When something happens to change the mood of your POV character, the shift should be clear and concise. It's often quick, too, so your wording and the sentence structure around it are important. Think about this as you read the next tip.

Tip #3: Creating Overall Musicality and Balance
            
There are two key components that contribute to rhythm, which is a vital piece in creating musicality. The first is sentence combinations, as mentioned above, and the second is accents, or the pattern of stressed and unstressed syllables in words and sentences. While there are no specific rules involving accents, it is something to consider when you edit. The pattern of ups and downs created by words in a sentence should combine well and have enough variety to feel natural. In addition, using words that sound alike in close proximity can throw your readers, so be careful. The length and structure of your sentences also come into play, since the pauses created by punctuation affect the rhythm.
             
If any of you have ever taken a music theory class, you're probably familiar with musical phrases, stanzas, and a thing called cadence. Phrases and stanzas are the sentences and paragraphs of the music world, and recognizing their positions can help a composer write chord progressions. This is where cadence comes in.
            
Toward the end of a stanza, the chords begin to cycle back through a specific pattern to the I chord, which is the simplest chord and the one on which almost every stanza begins and ends. The gradual return to the I chord is cadence. The listener, subconsciously hearing the pattern, anticipates the conclusion. The same is true for paragraphs. Most paragraphs have a beginning, a middle, and an end, all of which form what could be called a paragraph arc. Be aware of this structure during the editing phase and correct any paragraphs that do not have a satisfying conclusion. This will create a much smoother transition of ideas throughout your story.
             
As a quick example of what cadence looks like in a paragraph, here is another excerpt from my WIP. Take note of how the different aspects I mentioned bring the musical aspect of cadence into the writing.

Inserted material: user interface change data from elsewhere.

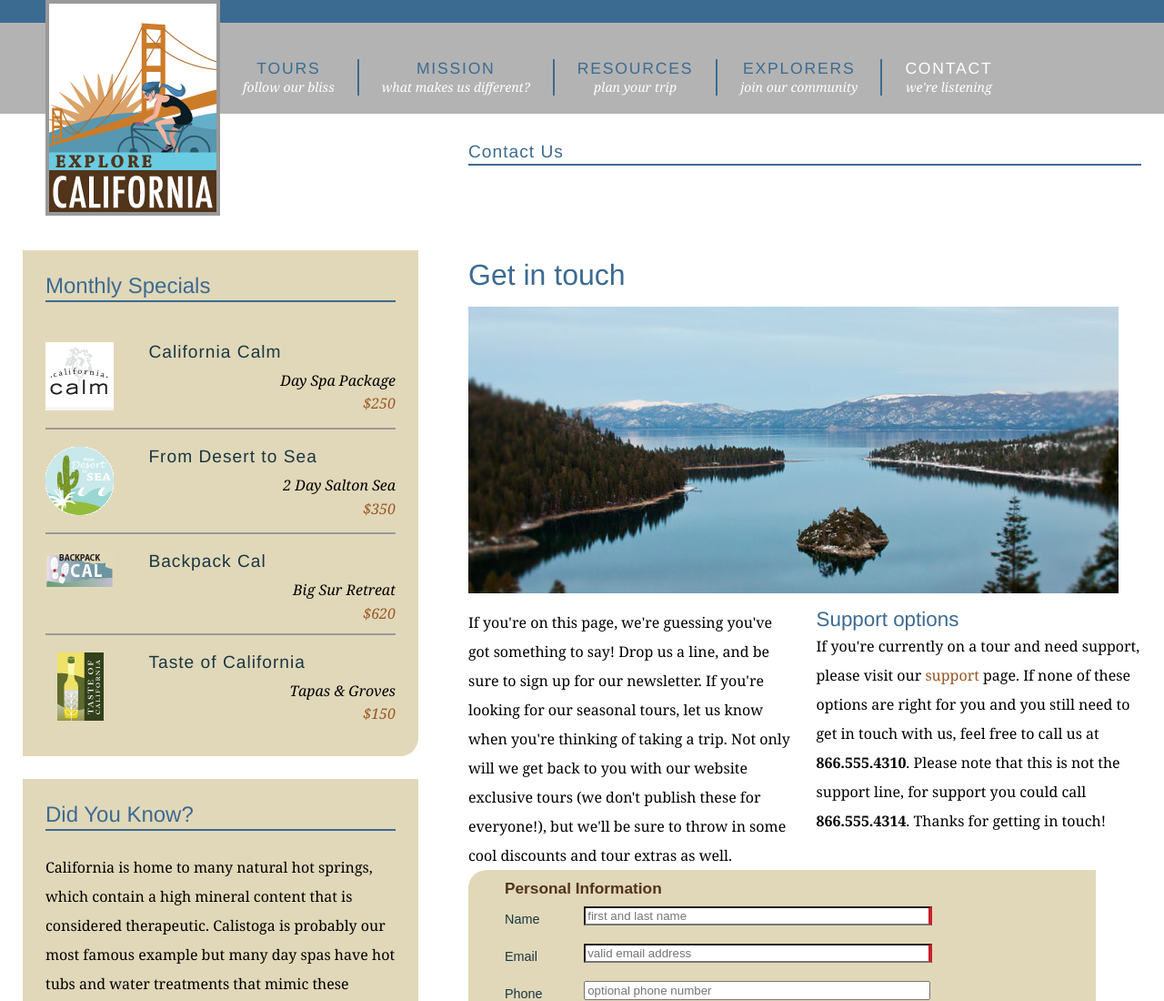
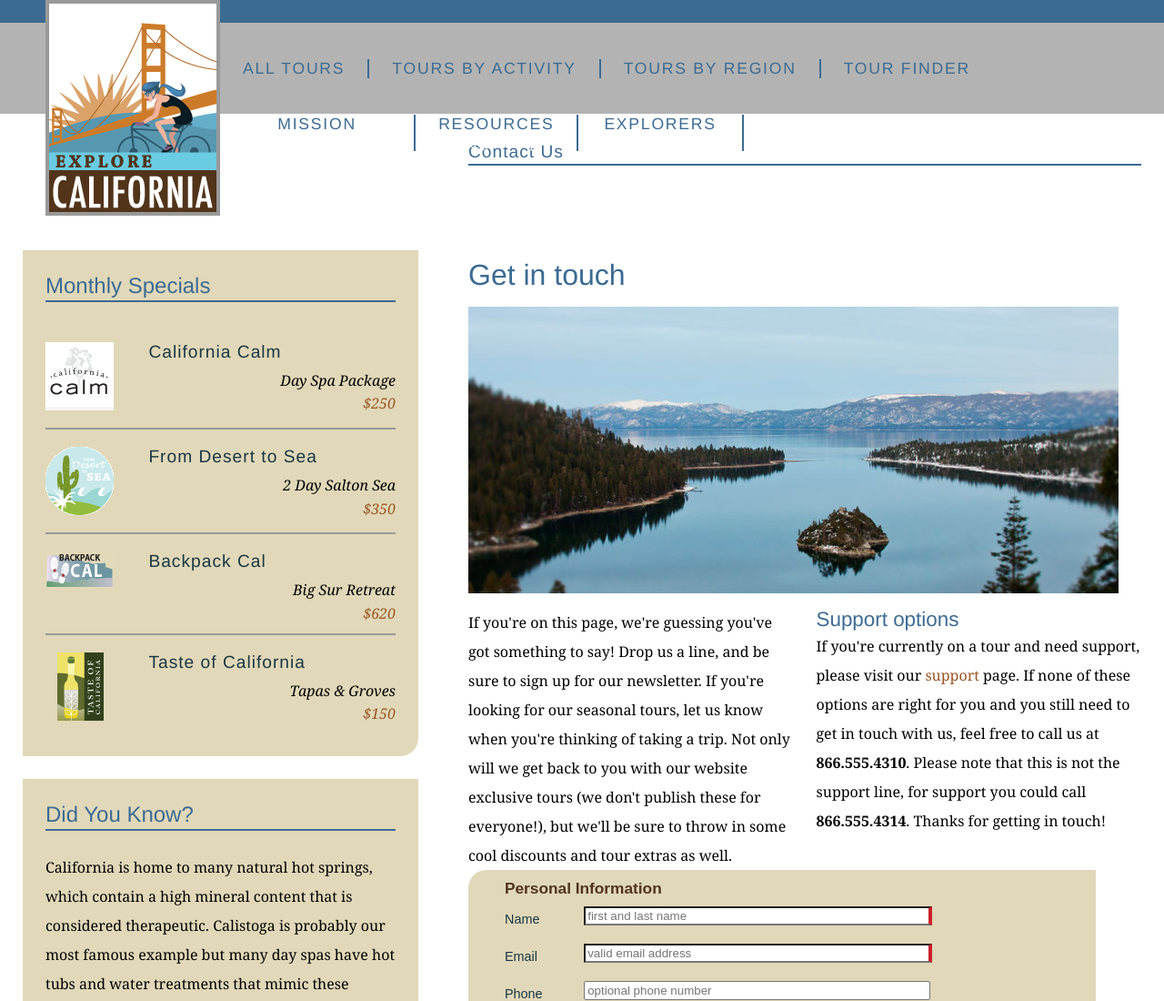
Before and after one commit to ProgXx/Getting_Started, a plain HTML site: page contact.html in a window 1280 px wide. Shown: the top 1100 px of the page at 91% size. Drawn offline with Linux system fonts and the light colour scheme.

Commit message:
Update contact.html

```diff
--- a/contact.html
+++ b/contact.html
@@ -21,7 +21,6 @@
         <div id="siteNav">
           <h1>Where do you want to go?</h1>
           <ul>
-            <li><a href="tours.html" title="Our tours">Tours <br /><span class="tagline">follow our bliss</span></a>
               <ul>
                 <li><a href="tours.html" title="Our tours">All Tours</a></li>
                 <li><a href="tours.html" title="find tours">Tours by Activity</a></li>
```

A tiny eel squirmed within her warm heart as he stood there against the wall, so brown he almost blended in. The dark irises and dilated pupils, filled with quiet mystery and brutish fear, sent a tingle through her skin. Only a strange and dark past could form such a creation, and in the back of her mind Judy resolved to discover that past.

One word of caution before we close: when finishing a paragraph with a decision or an opinion the character has reached, state it subtly so as to aid the reader's understanding of the situation without insulting their powers of deduction.

Musicality in fiction writing may be new to you, but understanding it will help you make your manuscripts shine. 

Have you ever noticed the similarities between music and writing, or is this a new concept to you? Have you struggled with any of the scenarios I brought up? 

Feel free to post your own examples of editing improvements you've made and how it relates to the idea of musicality in fiction.